The Sortino ratio will be greater than the Sharpe ratio, as it eliminates the volatility of the positive days. Generally, I would look for a Sortino ratio greater than 2 for an investment strategy.
And now here are a couple of risk measures I particularly like to use when judging an investment strategy:
RMD Ratio = Net Returns
This is a direct measure of the returns versus the maximum pain taken on holding that particular investment strategy. In my opinion this is a more practical way of looking at risk adjusted returns. The maximum drawdown is the maximum loss from the peak to the trough. Consider the following example:
Day Cumulative Returns
In the above example, the maximum drawdown was 2.4% between day 5 and day 7.
Therefore, the RMD Ratio = 3% / 2.4% = 1.25.
In the above example, I have calculated this ratio over 9 days, but in reality I like to look at this ratio over a whole year and for every single year of that investment strategy's life. This tells me how well the strategy is able to cope under different market conditions and also if it is maintaining its edge or whether it is starting to lose its luster.
As a money manager who is trying to produce absolute returns, i.e. positive returns every single year, another very simple measure I use is to see if a particular strategy produces positive returns every single year. I use the calendar year for the sake of simplicity. This is also a good measure of consistency and good risk discipline. The strategy does not have to hit the ball out of the park every single year, but positive returns every single year is something I can definitely position in my portfolio.
An investor might wonder what the benefits are of looking at risk adjusted returns from a practical standpoint. There are two major benefits:
1. Risk Discipline
Every prudent investor and trader's number one concern should be to not lose their shirt on a single trade or a single strategy. By looking at the above mentioned risk ratios, you can judge if the reward is large enough to justify the risk.
2. Ability to Leverage
If a particular strategy has a low MDD (maximum drawdown) then an investor can utilize leverage to magnify their returns.
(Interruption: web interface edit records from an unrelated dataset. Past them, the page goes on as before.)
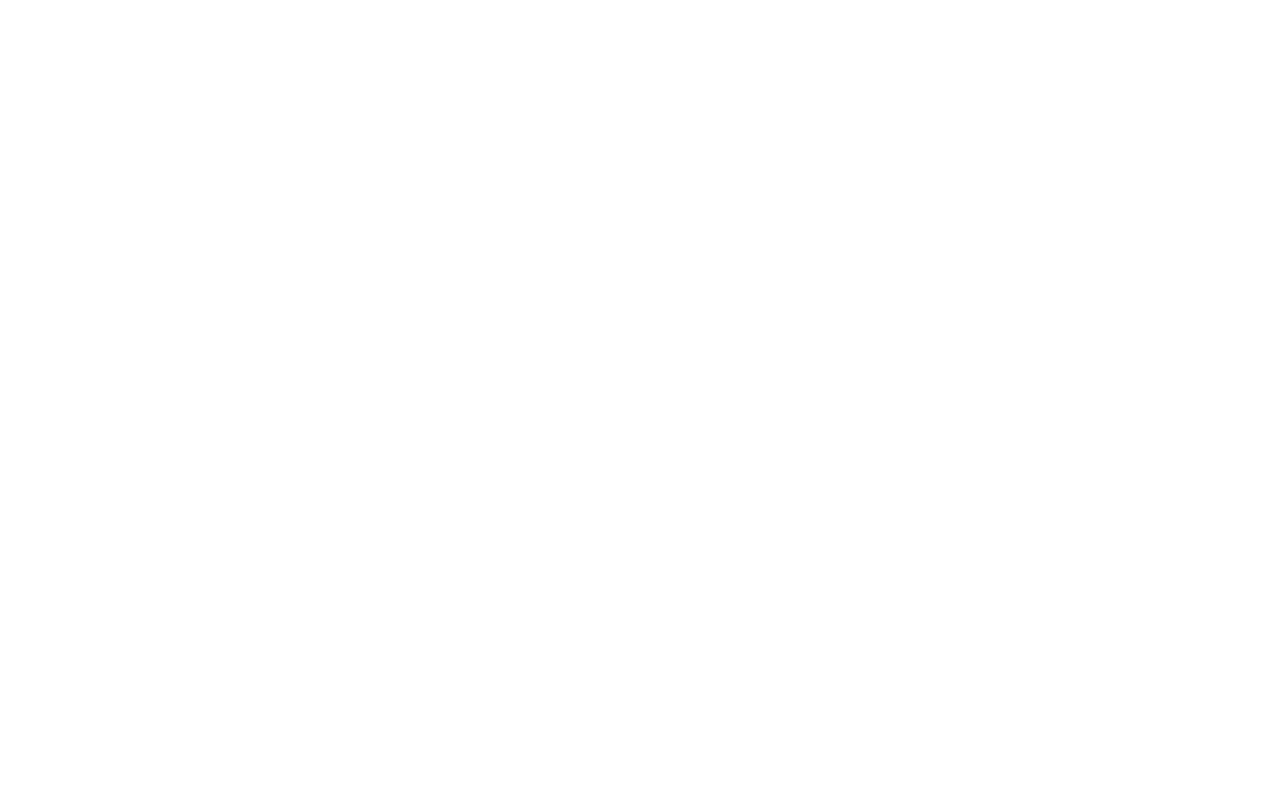
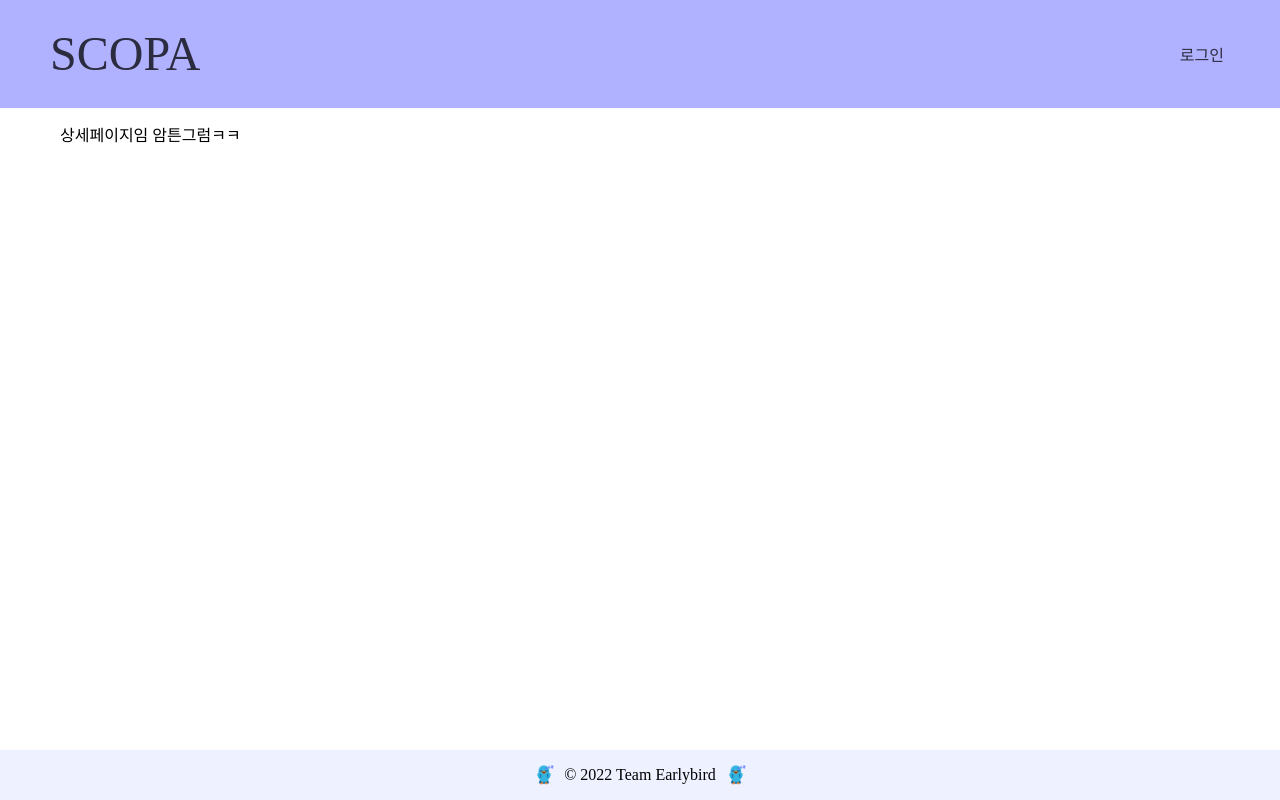
Before and after one commit to boostcampwm-2022/web25-SCOPA, a React (Create React App) app in the folder client/: page /details/1 in a window 1280 px wide. Before the commit this address had no page. Built offline with nearby package versions, Linux system fonts and the light colour scheme; no server answers.

Commit message:
feat: detail page 생성 및 라우터에 연결

```diff
--- a/client/src/App.tsx
+++ b/client/src/App.tsx
@@ -1,6 +1,6 @@
 import { Routes, Route } from 'react-router-dom';
 
-import { LoginPage, MainPage, RegisterPage, TestPage } from 'pages';
+import { DetailPage, LoginPage, MainPage, RegisterPage, TestPage } from 'pages';
 import { CheckLogin, LoginLayout, CommonLayout } from 'common';
 
 // 라우팅은 이곳에
@@ -10,6 +10,7 @@ const App = () => {
       <Route path='/' element={<CheckLogin />}>
         <Route path='/' element={<CommonLayout />}>
           <Route path='/' element={<MainPage />} />
+          <Route path='/details/:id' element={<DetailPage />} />
         </Route>
         <Route path='/' element={<LoginLayout />}>
           <Route path='/login' element={<LoginPage />} />
--- /dev/null
+++ b/client/src/pages/DetailPage/index.tsx
@@ -0,0 +1,3 @@
+export const DetailPage = () => {
+  return <div>상세페이지임 암튼그럼ㅋㅋ</div>;
+};
--- a/client/src/pages/index.ts
+++ b/client/src/pages/index.ts
@@ -1,4 +1,5 @@
 export { MainPage } from './MainPage';
+export { DetailPage } from './DetailPage';
 
 export { LoginPage } from './LoginPage';
 export { RegisterPage } from './RegisterPage';
```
The rule I generally use is that if the historical MDD of a strategy has been 10%, I will multiply it by 2 and give myself an error margin and put my maximum potential leverage at 5 (100% / 20%).
Leverage is a double edged sword that cuts both ways and should be utilized very judiciously and in my opinion the individual investor should defer to a professional risk manager for those decisions.